The conference, led by course directors, David W. Ollila, MD, and Nancy E. Thomas MD, PhD, and held at the William and Ida Friday Center for Continuing Education, drew people from a range of health fields. Dr. Ollila, a member of UNC Lineberger Comprehensive Cancer Center, a professor of surgery at the UNC School of Medicine and co-director of the UNC Skin Cancer and Melanoma Program, said a No. 1 priority for the conference is to educate all levels of providers. It just so happens, he said, that this year’s conference is also happening during a time of exciting, recent advances in systemic therapy for melanoma patients.

“We’re now in an era where we have changing paradigms,” Ollila said. Seven new melanoma therapies have emerged since 2011, including some targeting mutations of a gene called BRAF and others that work to trigger the body’s own immune system to fight the disease.

The conference was highlighted by a presentation from Antoni Ribas, MD, PhD, a professor of medicine and surgery at the David Geffen School of Medicine at the University of California Los Angeles and director of the UCLA Jonsson Comprehensive Cancer Center Tumor Immunology Program, on research into a new type of immune modulating drugs. PD-1 inhibitors, the first two drugs were just FDA-approved last year, work by blocking a receptor to activate the body’ immune system against metastatic melanoma cells.

The U.S. Food and Drug Administration approved the PD-1 inhibitor pembrolizumab in September for treatment of patients with advanced or un-resectable melanoma and who are no longer responding to other drugs. Ribas was the lead investigator for a phase I clinical trial for the drug. Another PD-1 inhibitor, or nivolumab, was approved in December.
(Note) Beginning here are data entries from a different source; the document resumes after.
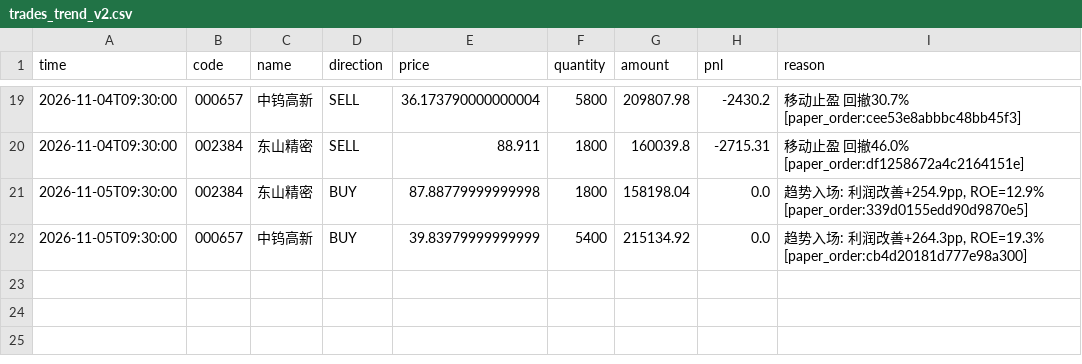
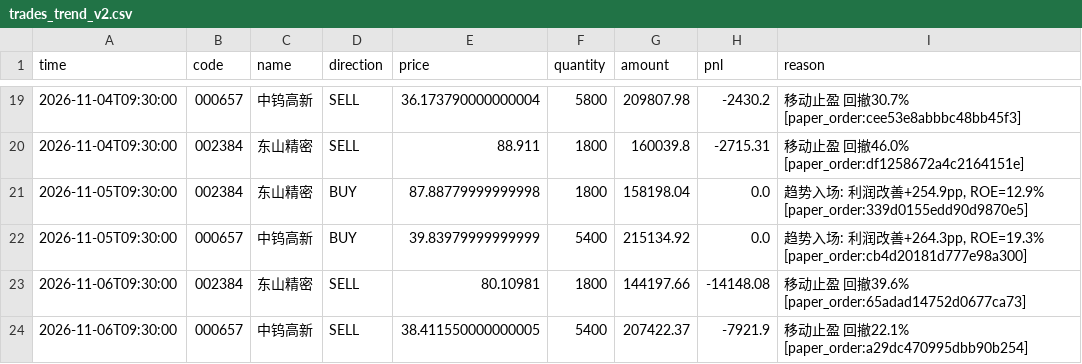
Before and after one commit to huangjialing0010/da-a-trading, a CSV file: output/trades_trend_v2.csv, drawn as a sheet; only a part is shown, gaps mark what is left out.

```diff
--- a/output/trades_trend_v2.csv
+++ b/output/trades_trend_v2.csv
@@ -22 +22,3 @@ time,code,name,direction,price,quantity,amount,pnl,reason
 2026-11-05T09:30:00,000657,中钨高新,BUY,39.83979999999999,5400,215134.92,0.0,"趋势入场: 利润改善+264.3pp, ROE=19.3% [paper_order:cb4d20181d777e98a300]"
+2026-11-06T09:30:00,002384,东山精密,SELL,80.10981,1800,144197.66,-14148.08,移动止盈 回撤39.6% [paper_order:65adad14752d0677ca73]
+2026-11-06T09:30:00,000657,中钨高新,SELL,38.411550000000005,5400,207422.37,-7921.9,移动止盈 回撤22.1% [paper_order:a29dc470995dbb90b254]
```
Also changed, not shown: data/market/benchmark_000300.csv, data/market/erp_history.csv, 19 other files.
Ribas said PD-1 inhibitors are going to mean “remarkable advances” in treatment.

Thursday’s conference also included talks on outcomes for surgical treatment for stage IV cancer, melanoma prevention, as well as cancer-causing behaviors.

Dr. Puneet Jolly, MD, PhD, an assistant professor in the UNC School of Medicine Department of Dermatology, spoke on sunscreen and sun protective clothing in melanoma prevention. He described recent regulations that put emphasis on sunscreen protection against both ultraviolet A as well as ultraviolet B radiation.
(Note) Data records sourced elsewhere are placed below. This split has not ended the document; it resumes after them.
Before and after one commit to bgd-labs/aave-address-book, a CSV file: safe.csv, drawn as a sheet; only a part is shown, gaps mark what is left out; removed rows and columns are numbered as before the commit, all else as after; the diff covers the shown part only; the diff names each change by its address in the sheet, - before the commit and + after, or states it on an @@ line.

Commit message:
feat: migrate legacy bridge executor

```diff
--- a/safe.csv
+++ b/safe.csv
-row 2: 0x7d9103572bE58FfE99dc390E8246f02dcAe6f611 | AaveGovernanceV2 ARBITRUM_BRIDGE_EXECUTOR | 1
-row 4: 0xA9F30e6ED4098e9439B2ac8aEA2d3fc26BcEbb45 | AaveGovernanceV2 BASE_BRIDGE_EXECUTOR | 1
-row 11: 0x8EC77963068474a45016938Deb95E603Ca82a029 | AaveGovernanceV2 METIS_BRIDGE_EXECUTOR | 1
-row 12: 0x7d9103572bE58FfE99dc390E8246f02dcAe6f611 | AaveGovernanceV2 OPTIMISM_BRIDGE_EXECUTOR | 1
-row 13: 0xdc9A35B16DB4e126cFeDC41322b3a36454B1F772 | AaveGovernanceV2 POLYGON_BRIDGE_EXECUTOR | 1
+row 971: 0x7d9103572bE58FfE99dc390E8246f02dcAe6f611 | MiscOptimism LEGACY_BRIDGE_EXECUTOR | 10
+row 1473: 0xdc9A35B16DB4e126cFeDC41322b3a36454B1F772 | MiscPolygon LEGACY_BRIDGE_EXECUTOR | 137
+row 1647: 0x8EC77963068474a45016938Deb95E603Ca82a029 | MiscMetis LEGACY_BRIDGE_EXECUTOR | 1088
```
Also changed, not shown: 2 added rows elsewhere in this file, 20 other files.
Historically, there hasn’t been as strong of an emphasis on protection against UVA radiation in sunscreen products, he said, as SPF is a direct measure of protection against UVB radiation alone.

New sunscreen labeling regulations have been put in-place to indicate protection against both. In 2012, the FDA established a test to determine which sunscreens could be labeled “broad spectrum,” to indicate protection against UVA as well as UVA radiation.
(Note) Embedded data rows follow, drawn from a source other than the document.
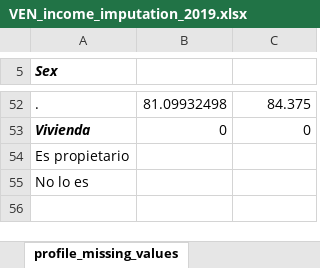
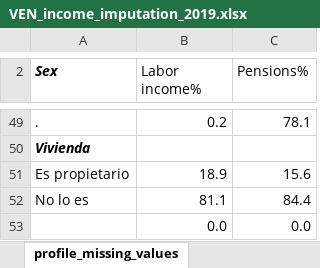
Before and after one commit to gdcaruso/VEN, an Excel workbook: data_management/management/4. income imputation/output/VEN_income_imputation_2019.xlsx, sheet profile_missing_values, drawn as a sheet; only a part is shown, gaps mark what is left out; values as stored, in another font and other column widths than the file's, no borders; addresses are those after the commit; the diff covers the shown part only; the diff names each change by its address in the sheet, - before the commit and + after, or states it on an @@ line.

```diff
--- a/data_management/management/4. income imputation/output/VEN_income_imputation_2019.xlsx (sheet profile_missing_values)
+++ b/data_management/management/4. income imputation/output/VEN_income_imputation_2019.xlsx (sheet profile_missing_values)
-B2: (empty)
+B2: Labor income%
-C2: (empty)
+C2: Pensions%
-B49 (Labor income%): 81.09932498
+B49 (Labor income%): 0.2
-C49 (Pensions%): 84.375
+C49 (Pensions%): 78.1
-B50 (Labor income%): 0
+B50 (Labor income%): (empty)
-C50 (Pensions%): 0
+C50 (Pensions%): (empty)
-B51 (Labor income%): (empty)
+B51 (Labor income%): 18.9
-C51 (Pensions%): (empty)
+C51 (Pensions%): 15.6
-B52 (Labor income%): (empty)
+B52 (Labor income%): 81.1
-C52 (Pensions%): (empty)
+C52 (Pensions%): 84.4
+row 53:  | 0.0 | 0.0
```
Also changed, not shown: 1 added row, 4 removed rows and 91 edited cells elsewhere in this sheet, sheet labor_beneimp_stochastic_reg, sheet nonlabor_imp_stochastic_reg, sheet labor_jubpenimp_stochastic_reg, sheet labor_incmon_imp_stochastic_reg, 8 other files.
“This is important because it is becoming increasingly clear that UVA radiation plays a big role in the development of melanoma in addition to UVB,” Jolly said. “It is also becoming more apparent that sun protective clothing may be an even better way to protect against these harmful rays than sunscreen,” he added.

Indoor tanning was the topic of a presentation by Seth Noar, a UNC Lineberger member and professor in the UNC School of Journalism and Mass Communication. He spoke on a 2014 study published in JAMA Dermatology that found that young women continue to use tanning beds, despite being aware of the health risks associated with indoor tanning. Of 706 university women surveyed, 45 percent indicated they had used tanning beds.

“The evidence is in: we know how bad this is, we know it’s a carcinogen, but we have a lot of work to do in getting the word out, not only to young women who do this behavior, but to parents,” Noar said.

Also at the conference, a presentation by Karyn Stitzenberg, MD, MPH, FACS, a UNC Lineberger member and assistant professor of surgery in the UNC School of Medicine Division of Surgical Oncology, focused on a more uncommon type of melanoma – gynecologic melanoma. Vulvar and vaginal melanomas represent less than 2 percent of all melanomas. Although uncommon, the mortality rate from these melanomas is very high because patients generally present with advanced disease. To improve early detection, more provider awareness and education is needed. She said any sign of pigmentation in the external female genital organs or in vaginal tissue should be biopsied.

The 10th annual UNC Multidisciplinary Conference is already in the planning stages for February 2016.